━━━━━ Records for this task
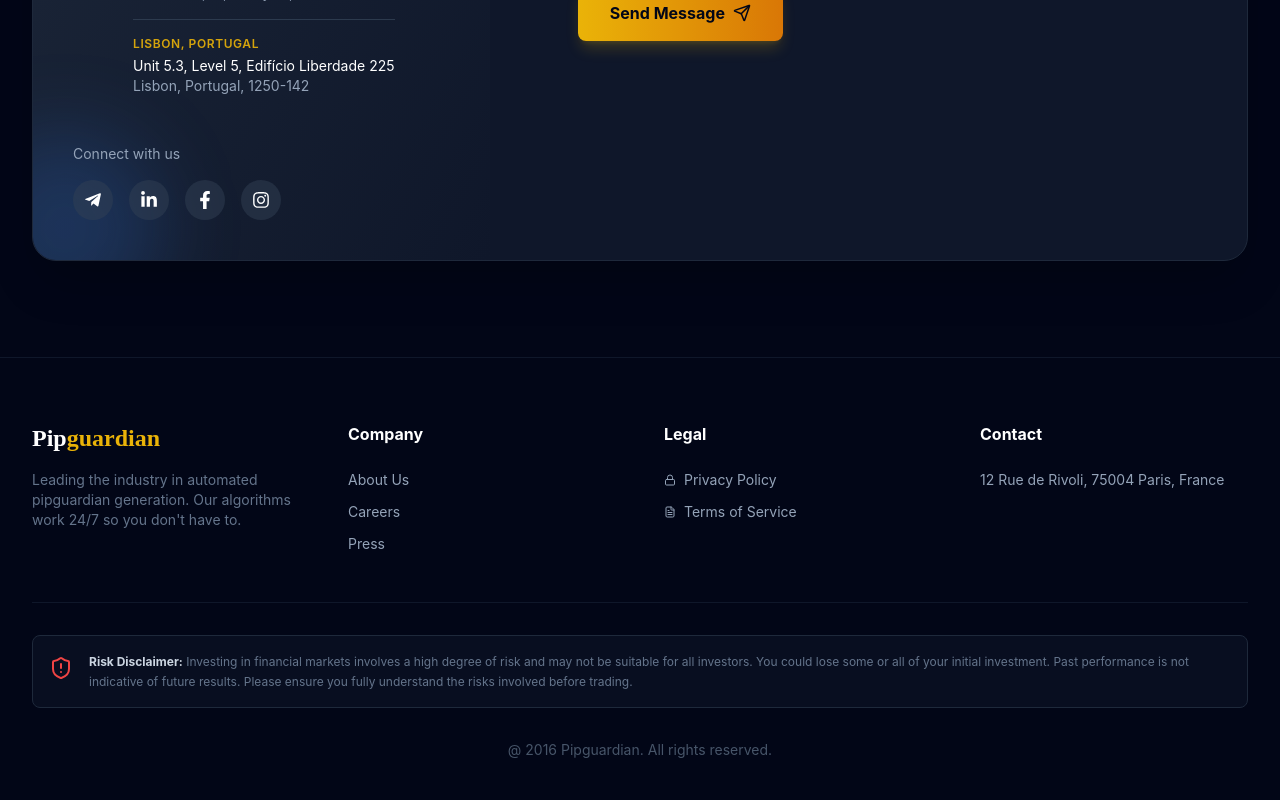
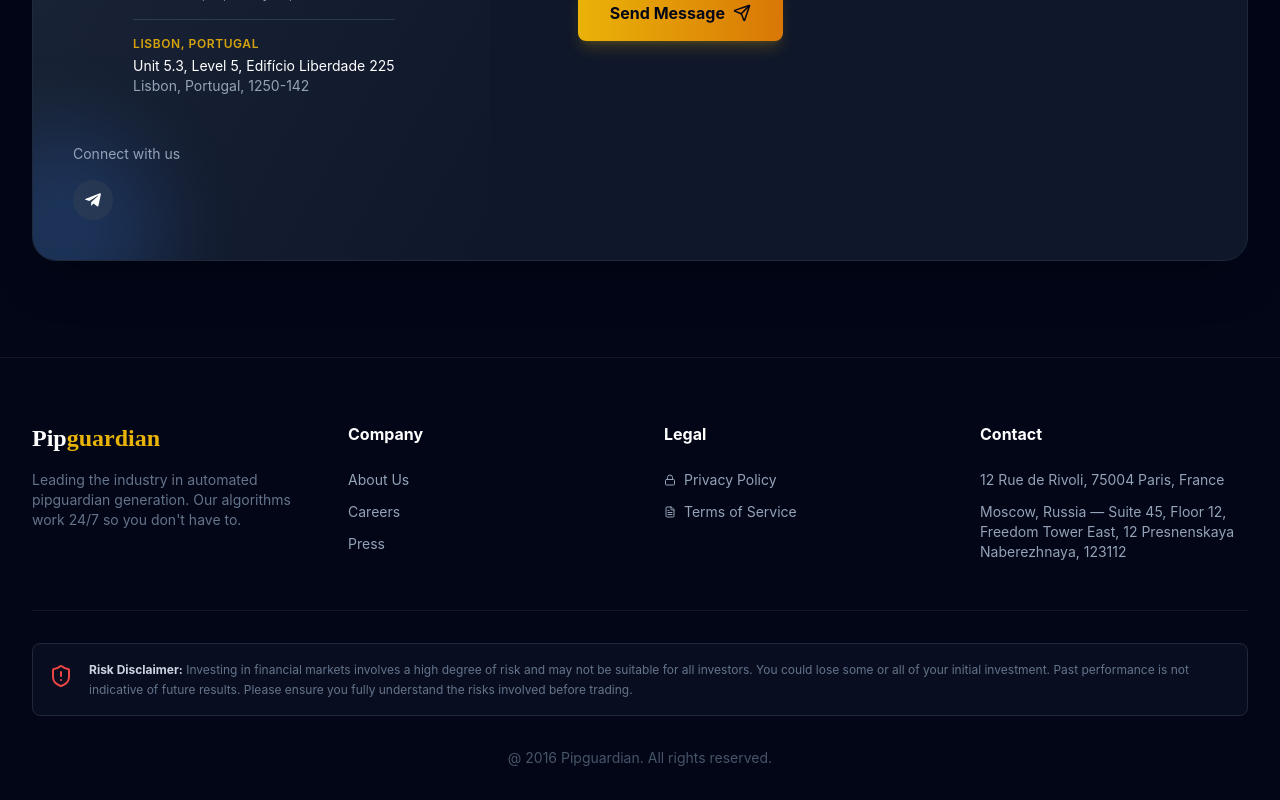
Before and after one commit to u2hhzgf0/website-new-pip, a Next.js app: page / in a window 1280 px wide. Shown: the part 3489-4289 px from the top of the page. Built offline with nearby package versions, Linux system fonts and the light colour scheme; no server answers.

Commit message:
added new locaction in footer & icon hide

```diff
--- a/components/Contact.tsx
+++ b/components/Contact.tsx
@@ -87,7 +87,7 @@
                 <a href="https://t.me/pipguardiaan" className="w-10 h-10 rounded-full bg-slate-700/50 flex items-center justify-center text-white hover:bg-gold-500 hover:text-slate-900 transition-colors">
                   <FaTelegramPlane size={18} />
                 </a>
-                <a href="#" className="w-10 h-10 rounded-full bg-slate-700/50 flex items-center justify-center text-white hover:bg-gold-500 hover:text-slate-900 transition-colors">
+                {/* <a href="#" className="w-10 h-10 rounded-full bg-slate-700/50 flex items-center justify-center text-white hover:bg-gold-500 hover:text-slate-900 transition-colors">
                   <FaLinkedinIn size={18} />
                 </a>
                 <a href="#" className="w-10 h-10 rounded-full bg-slate-700/50 flex items-center justify-center text-white hover:bg-gold-500 hover:text-slate-900 transition-colors">
@@ -95,7 +95,7 @@
                 </a>
                 <a href="#" className="w-10 h-10 rounded-full bg-slate-700/50 flex items-center justify-center text-white hover:bg-gold-500 hover:text-slate-900 transition-colors">
                   <FaInstagram size={18} />
-                </a>
+                </a> */}
               </div>
             </div>
           </div>
--- a/components/Footer.tsx
+++ b/components/Footer.tsx
@@ -39,6 +39,7 @@
             <ul className="space-y-3 text-slate-400 text-sm">
               {/* <li className="flex items-center"><Mail className="w-4 h-4 mr-2" /> pipguardian1@gmail.com</li> */}
               <li>12 Rue de Rivoli, 75004 Paris, France</li>
+              <li>Moscow, Russia — Suite 45, Floor 12, Freedom Tower East, 12 Presnenskaya Naberezhnaya, 123112</li>
             </ul>
           </div>
         </div>
```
━━━━━━━━━━
For the word "size", find all matching lines in the entries above and copy them out.

Response:
                   <FaTelegramPlane size={18} />
                   <FaLinkedinIn size={18} />
                   <FaInstagram size={18} />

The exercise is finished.